That business still pays the bills, and they have no illusions about their island bed-and-breakfast.
"This is never going to be a moneymaking proposition," Dave Morrison says. "It lets us be here and do what we wanted to do, raise our kids in more of a community. That's all we wanted to do."
Daughters Phoebe, 9, and Natalie, 5, are growing up island kids. They set up a lemonade stand outside the inn and, clad in swimsuits, would romp through the gardens and lawn, trailed by the family's faithful yellow Labrador retriever.
"We have a lot of people kind of living their dreams through us because a lot of people won't make that leap," Lucinda Morrison says. "We always leap.

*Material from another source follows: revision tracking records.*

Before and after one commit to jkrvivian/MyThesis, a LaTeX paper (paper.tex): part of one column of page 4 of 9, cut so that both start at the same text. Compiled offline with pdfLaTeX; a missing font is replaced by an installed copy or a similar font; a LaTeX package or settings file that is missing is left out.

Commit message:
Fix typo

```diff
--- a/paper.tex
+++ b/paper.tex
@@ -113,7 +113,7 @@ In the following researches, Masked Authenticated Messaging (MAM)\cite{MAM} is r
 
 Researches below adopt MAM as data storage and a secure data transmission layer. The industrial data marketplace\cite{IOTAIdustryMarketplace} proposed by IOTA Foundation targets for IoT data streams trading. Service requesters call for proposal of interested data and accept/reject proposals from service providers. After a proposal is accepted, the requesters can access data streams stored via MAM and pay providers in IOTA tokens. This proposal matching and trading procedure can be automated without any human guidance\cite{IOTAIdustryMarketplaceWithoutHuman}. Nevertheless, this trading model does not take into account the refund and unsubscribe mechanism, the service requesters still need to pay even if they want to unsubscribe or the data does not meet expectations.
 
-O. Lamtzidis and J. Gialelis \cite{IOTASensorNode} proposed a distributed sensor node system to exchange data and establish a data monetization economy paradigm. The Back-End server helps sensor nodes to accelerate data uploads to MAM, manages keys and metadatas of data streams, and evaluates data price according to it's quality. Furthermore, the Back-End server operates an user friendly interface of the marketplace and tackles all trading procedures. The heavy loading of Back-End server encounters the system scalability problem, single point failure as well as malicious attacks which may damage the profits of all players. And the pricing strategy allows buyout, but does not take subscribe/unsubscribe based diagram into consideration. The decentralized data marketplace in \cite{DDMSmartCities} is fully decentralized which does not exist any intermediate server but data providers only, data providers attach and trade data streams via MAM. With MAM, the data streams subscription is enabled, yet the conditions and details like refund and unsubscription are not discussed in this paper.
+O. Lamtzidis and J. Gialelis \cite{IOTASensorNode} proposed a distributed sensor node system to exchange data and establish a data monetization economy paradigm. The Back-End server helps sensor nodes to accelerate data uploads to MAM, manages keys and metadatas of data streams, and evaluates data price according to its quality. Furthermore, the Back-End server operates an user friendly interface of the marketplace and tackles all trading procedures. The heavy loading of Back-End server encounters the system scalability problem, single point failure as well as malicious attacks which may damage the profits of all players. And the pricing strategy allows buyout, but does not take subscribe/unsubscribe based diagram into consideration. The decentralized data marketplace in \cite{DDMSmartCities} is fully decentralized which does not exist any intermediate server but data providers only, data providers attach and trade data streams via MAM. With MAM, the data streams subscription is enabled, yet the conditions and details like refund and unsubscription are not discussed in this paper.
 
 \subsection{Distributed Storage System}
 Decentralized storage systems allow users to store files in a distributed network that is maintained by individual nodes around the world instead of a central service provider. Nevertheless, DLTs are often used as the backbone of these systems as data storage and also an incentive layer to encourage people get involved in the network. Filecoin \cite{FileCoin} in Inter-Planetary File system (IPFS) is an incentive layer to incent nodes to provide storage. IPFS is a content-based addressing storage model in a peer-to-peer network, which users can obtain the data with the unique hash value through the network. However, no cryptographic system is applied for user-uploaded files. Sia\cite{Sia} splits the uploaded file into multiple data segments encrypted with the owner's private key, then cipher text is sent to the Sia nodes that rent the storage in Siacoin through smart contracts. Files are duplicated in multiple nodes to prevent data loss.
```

I don't think we'll be leaping farther than this."
Comments about changes in America since Sept. 11:
"People are holding on to their families. In my life, it's made me look at things differently. I treasure being with my mom and dad, because you may not be with them the next day." -- Nicholas Moore, 18, Columbia, S.C., warehouse worker.
"People are getting involved. They seem to be more caring toward one another now." -- Selma Simmons, 42, Miami, Fla., patients' financial specialist at a hospital, noting community responses to recent child abductions.
"I don't see any difference. People just go on about their lives, and that's it. Maybe the government is at war, but I'm not." -- Arlie Bybee, 75, Pocatello, Idaho.
"Everybody's talking to everybody now. Everybody gets along with everybody now. People dig in their pockets for everybody else. If they didn't have money, they would still find a way to give." -- Joshua Lathrop, 20, Fremont, Wis., self-employed contractor.
"It was a wake-up call, but people didn't stay awake. They wanted to get close to God, but now they've forgotten about it." -- Helen Adams, 59, Smithton, Mo.
"People are becoming more aware of what's going on. They are more interested in world affairs than they were. Before, we just let other people do it and accepted it and complained. You can't complain if you don't participate." -- Thelma Provencher, 73, Gardner, Mass., retired hospital secretary:
"I hate to say it, but it's kind of what our country needed -- to bring us down to bring us back up." -- Kelley Beaver, 19, Roanoke Rapids, N.C., college student.
"You notice people getting along more -- everybody, neighbors getting along -- you go to the supermarket and people get along in there." -- Jessica Smith, 21, Westville, N.J., convenience store saleswoman.
"What I get tired of hearing about is people blaming things on Sept. 11. The economy is gone bad because of Sept. 11, or we have this problem because of Sept. 11. Some of these were there already. Sept. 11 might have added to the problem, but don't blame your life on Sept. 11." -- Helen O'Meara, 40, Grandview Heights, Ohio, executive director of the Ohio League of Conservation Voters.
"I hate to say a tragedy would make people better, about what they are, who they are and how they think about things, but it makes you think about more than doing your daily thing. It didn't show us how weak we are, it showed us how strong we are as individuals, and as a people." -- Holly Zakharenko, 27, Fort Lee, N.J., homemaker.